* **The task**: Work out how many lines in the listing below include the word "rows"; answer with the number alone.

* **Dataset**:
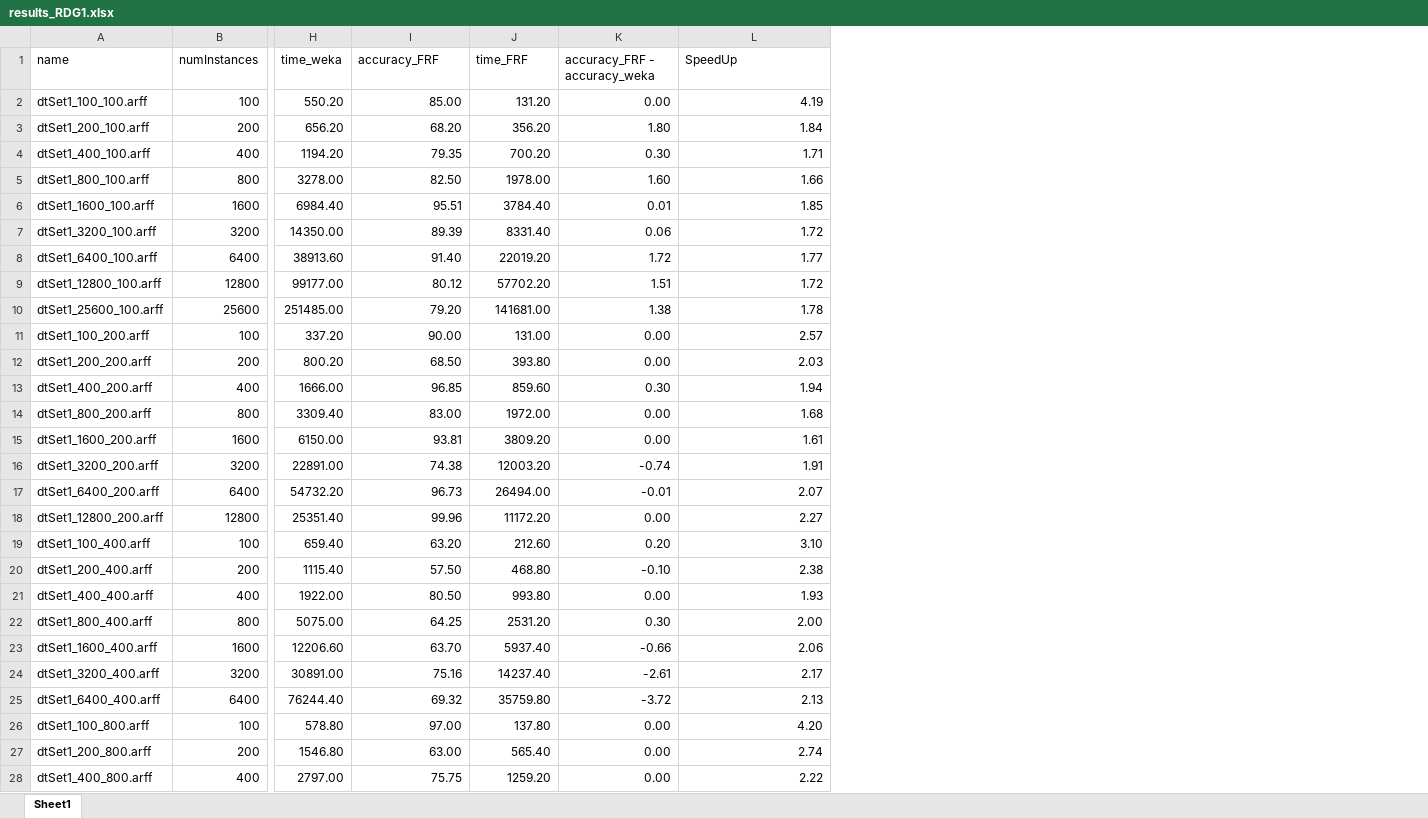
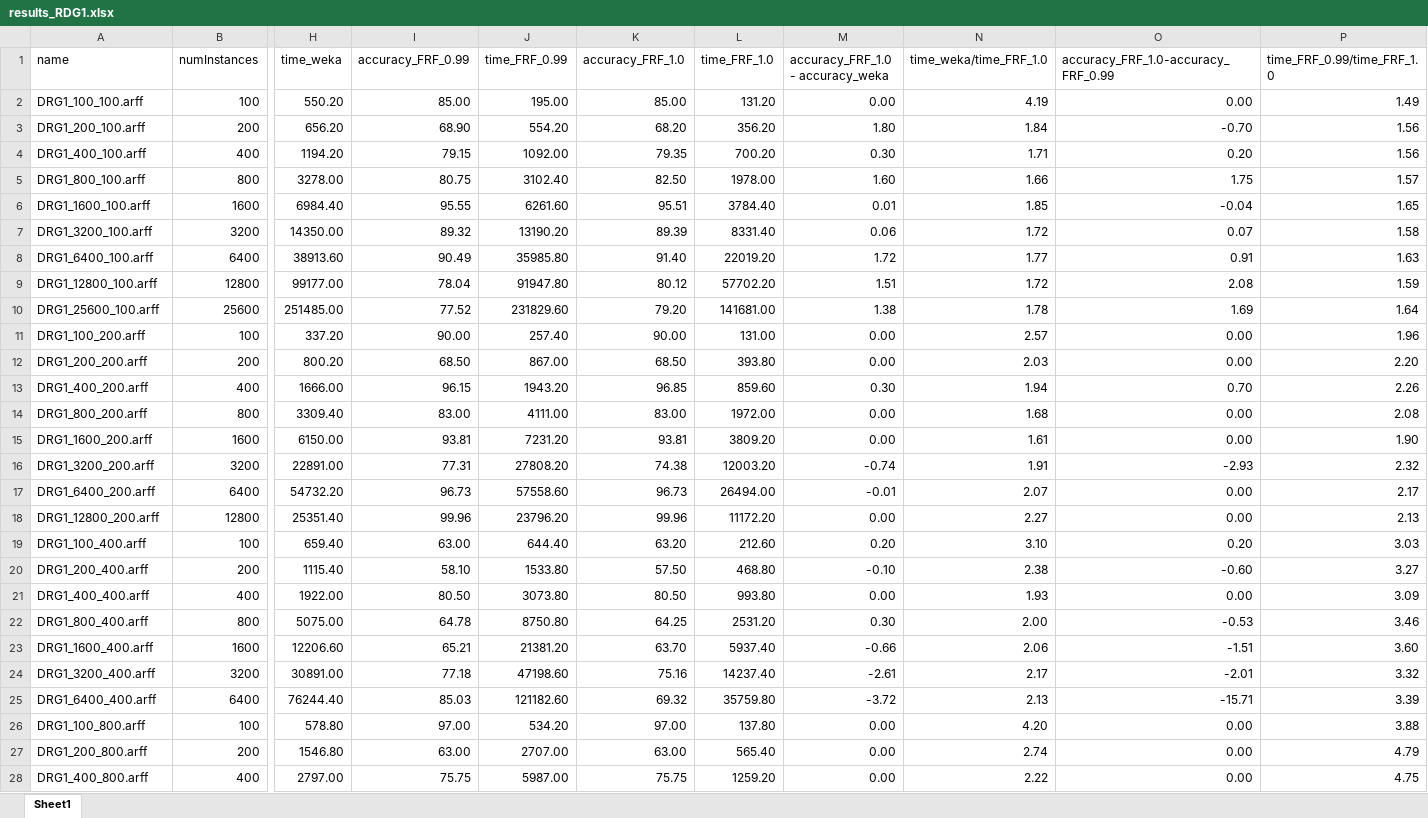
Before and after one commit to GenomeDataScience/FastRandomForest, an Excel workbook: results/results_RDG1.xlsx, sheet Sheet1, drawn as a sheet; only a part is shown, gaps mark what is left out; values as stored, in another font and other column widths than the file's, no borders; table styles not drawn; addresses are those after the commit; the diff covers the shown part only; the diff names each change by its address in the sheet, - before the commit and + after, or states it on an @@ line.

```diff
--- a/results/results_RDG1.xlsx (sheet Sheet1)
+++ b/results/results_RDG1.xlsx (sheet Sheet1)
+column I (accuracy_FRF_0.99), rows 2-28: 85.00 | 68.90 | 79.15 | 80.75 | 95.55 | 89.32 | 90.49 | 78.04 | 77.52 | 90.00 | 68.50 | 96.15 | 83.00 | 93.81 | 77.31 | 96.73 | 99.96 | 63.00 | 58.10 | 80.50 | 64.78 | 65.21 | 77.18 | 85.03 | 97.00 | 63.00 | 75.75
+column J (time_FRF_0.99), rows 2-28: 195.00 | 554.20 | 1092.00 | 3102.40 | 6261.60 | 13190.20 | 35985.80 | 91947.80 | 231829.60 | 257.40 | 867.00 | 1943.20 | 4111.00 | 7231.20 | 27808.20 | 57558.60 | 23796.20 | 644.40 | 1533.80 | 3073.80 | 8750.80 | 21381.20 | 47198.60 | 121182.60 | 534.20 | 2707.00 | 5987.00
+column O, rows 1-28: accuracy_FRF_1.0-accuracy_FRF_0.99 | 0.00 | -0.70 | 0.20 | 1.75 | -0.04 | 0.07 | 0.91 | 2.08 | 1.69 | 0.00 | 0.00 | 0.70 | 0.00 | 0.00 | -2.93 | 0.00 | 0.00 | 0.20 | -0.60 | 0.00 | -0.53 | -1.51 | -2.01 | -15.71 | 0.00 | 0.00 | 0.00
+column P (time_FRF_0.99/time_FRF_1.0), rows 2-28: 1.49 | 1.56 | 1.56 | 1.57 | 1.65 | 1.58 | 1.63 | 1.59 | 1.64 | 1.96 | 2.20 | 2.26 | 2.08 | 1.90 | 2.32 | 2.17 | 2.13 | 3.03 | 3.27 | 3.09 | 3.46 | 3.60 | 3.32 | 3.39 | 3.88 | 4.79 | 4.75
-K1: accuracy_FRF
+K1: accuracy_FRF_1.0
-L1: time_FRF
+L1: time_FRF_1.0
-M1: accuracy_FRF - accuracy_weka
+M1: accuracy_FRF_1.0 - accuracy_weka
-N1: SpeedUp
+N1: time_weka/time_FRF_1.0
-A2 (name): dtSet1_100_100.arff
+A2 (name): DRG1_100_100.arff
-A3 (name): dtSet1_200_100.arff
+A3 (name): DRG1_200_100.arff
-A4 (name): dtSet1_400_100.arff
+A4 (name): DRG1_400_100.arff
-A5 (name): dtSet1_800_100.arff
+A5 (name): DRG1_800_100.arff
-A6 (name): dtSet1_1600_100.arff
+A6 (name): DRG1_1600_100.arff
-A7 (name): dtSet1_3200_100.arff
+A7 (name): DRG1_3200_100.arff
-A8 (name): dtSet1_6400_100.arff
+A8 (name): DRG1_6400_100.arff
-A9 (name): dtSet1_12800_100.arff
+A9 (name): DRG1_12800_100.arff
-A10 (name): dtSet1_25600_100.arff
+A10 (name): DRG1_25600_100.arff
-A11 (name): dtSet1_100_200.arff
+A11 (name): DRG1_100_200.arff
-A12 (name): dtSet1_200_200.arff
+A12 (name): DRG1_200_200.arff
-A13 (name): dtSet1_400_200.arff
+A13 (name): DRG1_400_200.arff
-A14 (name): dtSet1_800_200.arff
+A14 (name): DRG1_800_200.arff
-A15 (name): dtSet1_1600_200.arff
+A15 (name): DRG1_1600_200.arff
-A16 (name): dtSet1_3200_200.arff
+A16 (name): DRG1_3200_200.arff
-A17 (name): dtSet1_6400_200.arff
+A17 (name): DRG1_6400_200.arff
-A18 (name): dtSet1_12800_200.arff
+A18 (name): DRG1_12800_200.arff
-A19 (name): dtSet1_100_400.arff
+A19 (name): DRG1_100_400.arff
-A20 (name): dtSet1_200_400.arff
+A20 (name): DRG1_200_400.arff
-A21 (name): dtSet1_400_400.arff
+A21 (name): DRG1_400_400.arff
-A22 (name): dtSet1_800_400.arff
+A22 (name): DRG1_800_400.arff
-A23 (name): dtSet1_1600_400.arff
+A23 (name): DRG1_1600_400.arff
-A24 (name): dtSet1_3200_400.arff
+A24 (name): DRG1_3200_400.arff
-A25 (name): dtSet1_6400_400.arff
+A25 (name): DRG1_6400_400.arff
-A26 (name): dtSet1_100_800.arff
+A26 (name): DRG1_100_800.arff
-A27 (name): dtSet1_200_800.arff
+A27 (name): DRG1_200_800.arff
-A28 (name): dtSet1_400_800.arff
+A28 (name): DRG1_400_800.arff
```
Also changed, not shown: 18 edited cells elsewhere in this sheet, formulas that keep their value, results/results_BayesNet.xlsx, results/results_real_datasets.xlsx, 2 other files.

* **Answer section**: 4